(DATASET RECORDS)

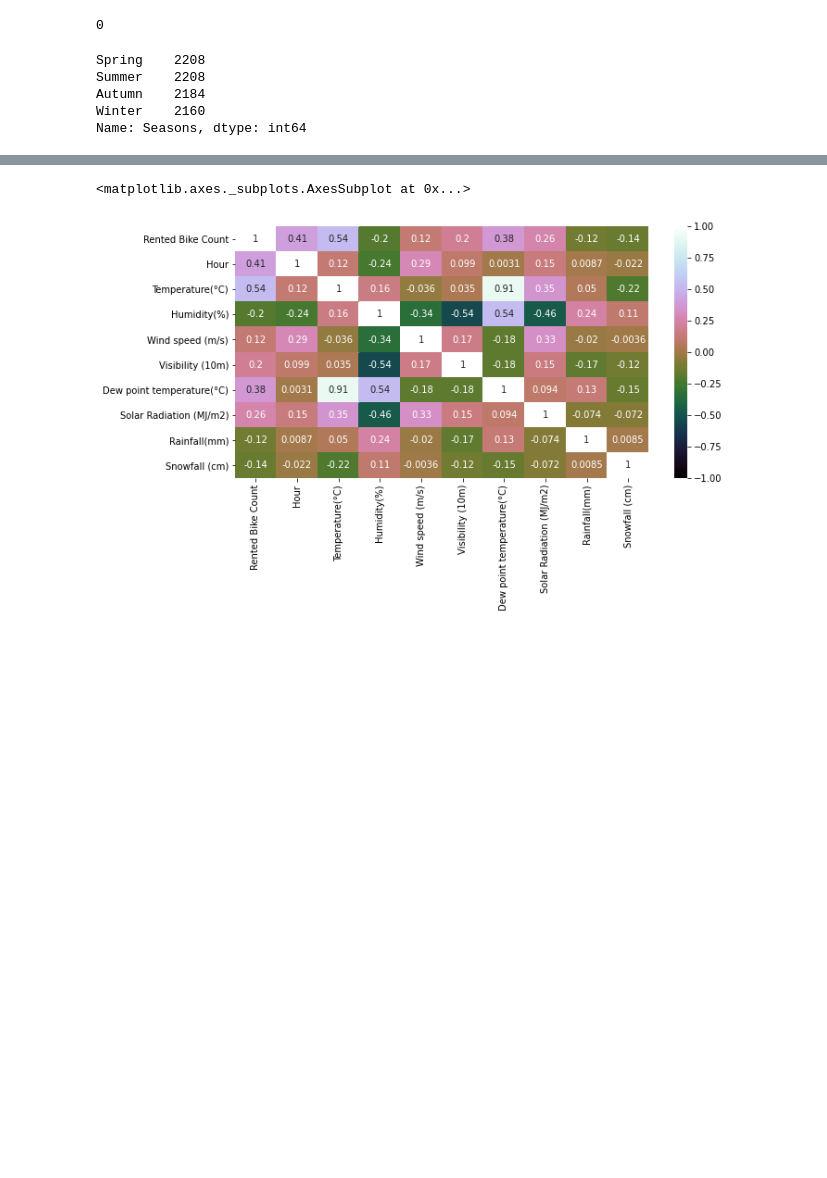
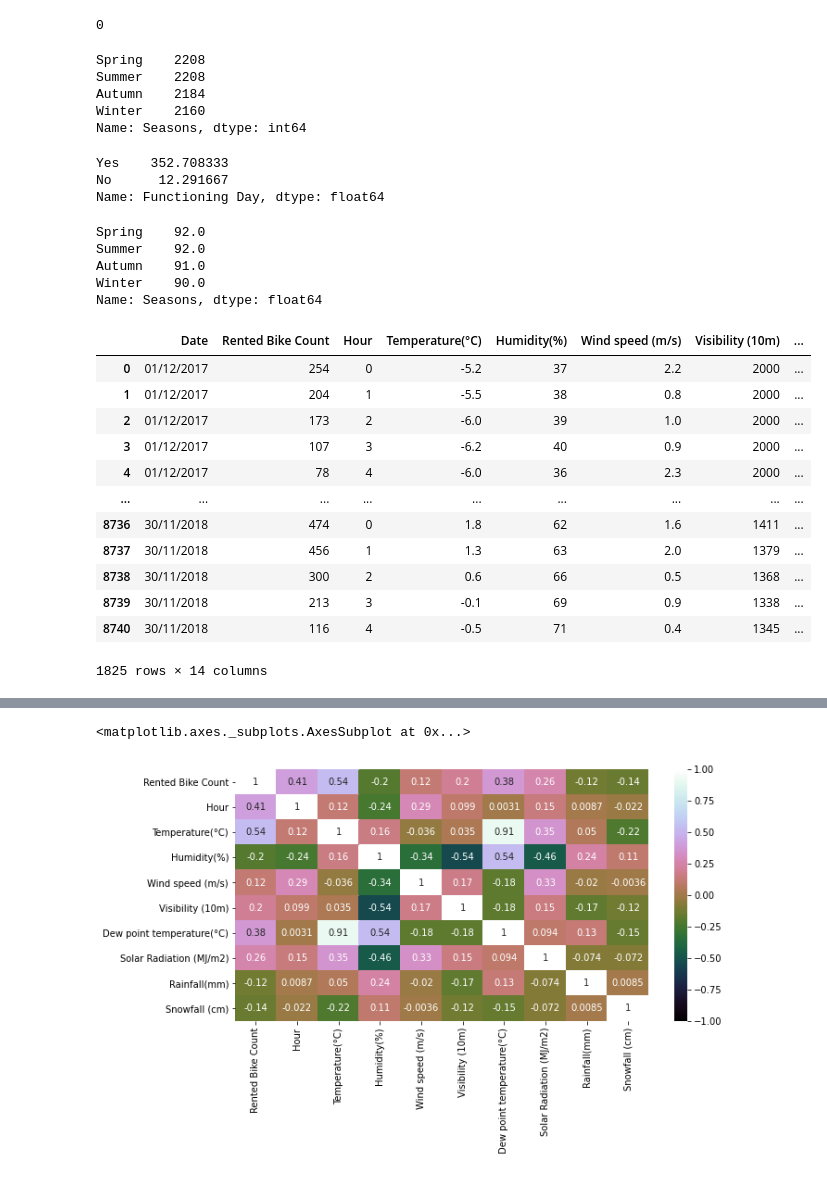
Before and after one commit to NayanaPradeep/Bike_Sharing_Demand, a Jupyter notebook: Bike_Sharing_Demand_Prediction_Capstone_Project.ipynb, the cells around one changed output, grey strips where cells are left out. Drawn from its saved outputs; the diff is of its cells as text; code cells hidden in the pictures; blank space fills up the shorter version.

```diff
--- a/Bike_Sharing_Demand_Prediction_Capstone_Project.ipynb
+++ b/Bike_Sharing_Demand_Prediction_Capstone_Project.ipynb
@@ -213,3 +213,36 @@ Summer    2208
 Autumn    2184
 Winter    2160
 Name: Seasons, dtype: int64
+# %%
+#Finding the number of records for each of the seasons
+bikedata_df["Functioning Day"].value_counts()/24
+# %% [output]
+Yes    352.708333
+No      12.291667
+Name: Functioning Day, dtype: float64
+# %%
+#Finding the number of days in a year for each of the seasons
+bikedata_df["Seasons"].value_counts()/24
+# %% [output]
+Spring    92.0
+Summer    92.0
+Autumn    91.0
+Winter    90.0
+Name: Seasons, dtype: float64
+# %%
+ByDate_df = bikedata_df.groupby('Date')
+ByDate_df.head()
+# %% [output]
+|  | Date | Rented Bike Count | Hour | Temperature(°C) | Humidity(%) | Wind speed (m/s) | Visibility (10m) | ... |
+| 0 | 01/12/2017 | 254 | 0 | -5.2 | 37 | 2.2 | 2000 | ... |
+| 1 | 01/12/2017 | 204 | 1 | -5.5 | 38 | 0.8 | 2000 | ... |
+| 2 | 01/12/2017 | 173 | 2 | -6.0 | 39 | 1.0 | 2000 | ... |
+| 3 | 01/12/2017 | 107 | 3 | -6.2 | 40 | 0.9 | 2000 | ... |
+| 4 | 01/12/2017 | 78 | 4 | -6.0 | 36 | 2.3 | 2000 | ... |
+| ... | ... | ... | ... | ... | ... | ... | ... | ... |
+| 8736 | 30/11/2018 | 474 | 0 | 1.8 | 62 | 1.6 | 1411 | ... |
+| 8737 | 30/11/2018 | 456 | 1 | 1.3 | 63 | 2.0 | 1379 | ... |
+| 8738 | 30/11/2018 | 300 | 2 | 0.6 | 66 | 0.5 | 1368 | ... |
+| 8739 | 30/11/2018 | 213 | 3 | -0.1 | 69 | 0.9 | 1338 | ... |
+| 8740 | 30/11/2018 | 116 | 4 | -0.5 | 71 | 0.4 | 1345 | ... |
+1825 rows × 14 columns
```
Also changed, not shown: parts of 17 cells of this notebook.
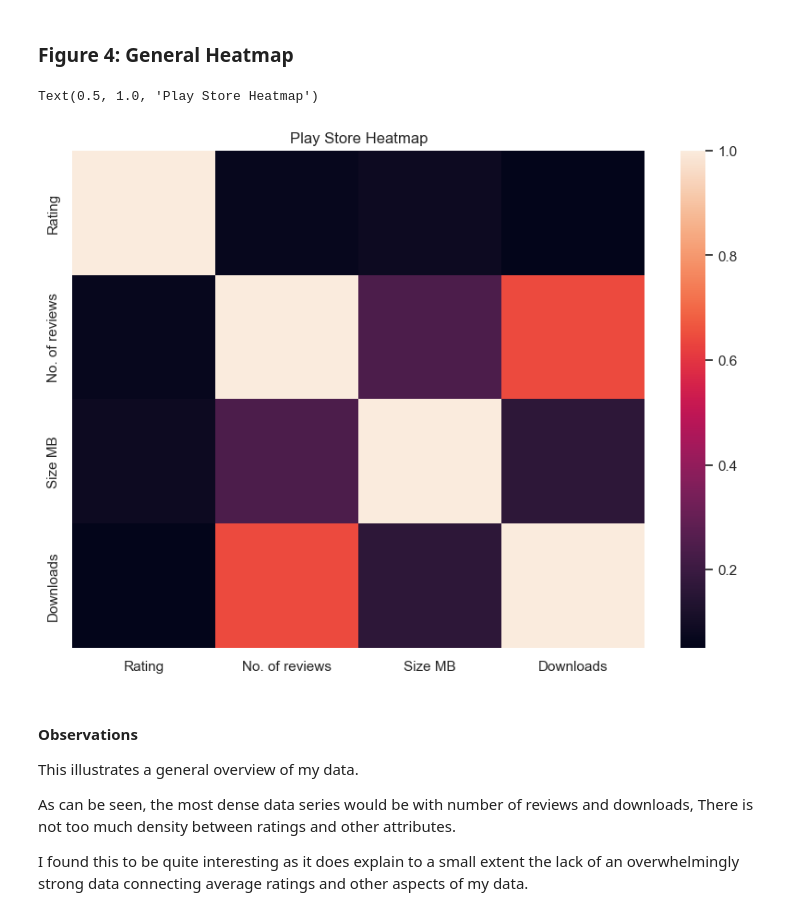
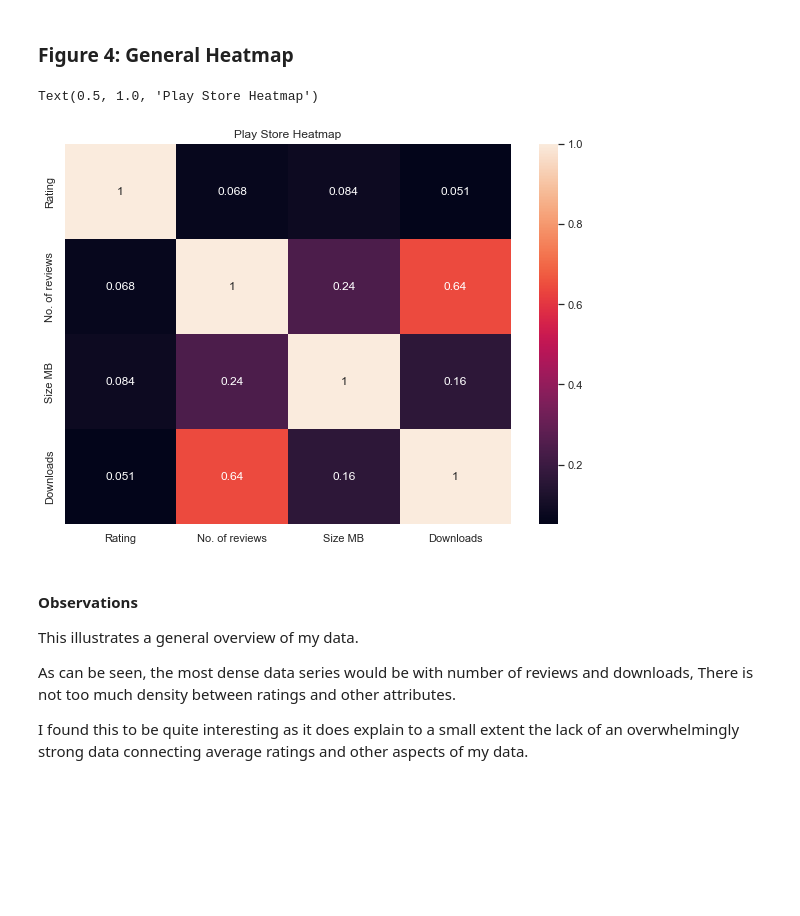
Before and after one commit to ubco-W2022T1-cosc301/project-group36, a Jupyter notebook: notebooks/analysis3.ipynb, the cells around one changed output. Drawn from its saved outputs; the diff is of its cells as text; code cells hidden in the pictures; blank space fills up the shorter version.

```diff
--- a/notebooks/analysis3.ipynb
+++ b/notebooks/analysis3.ipynb
@@ -286,15 +285,16 @@ Most interestingly, the hue reveals that paid apps are infact higher rated gener
 # %%
 sns.set(rc={"figure.figsize":(10, 7)})
 sns.set_palette("Paired")
 corr= df.drop(['index'], axis = 1).corr()
 k= sns.heatmap(
-    corr
+    corr,
+    annot=True
 )
 palette ='cool'
 k.set_title("Play Store Heatmap")
 # %% [output]
 Text(0.5, 1.0, 'Play Store Heatmap')
-[figure, old version]
+[figure, new version]
 # %% [markdown]
 #### Observations
 
```
Also changed, not shown: parts of 3 cells of this notebook.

(End DATASET RECORDS)

= TASK DETAILS =
How many of the lines above include the string "corr"? Answer with the number only.

= WRITTEN REPLY =
3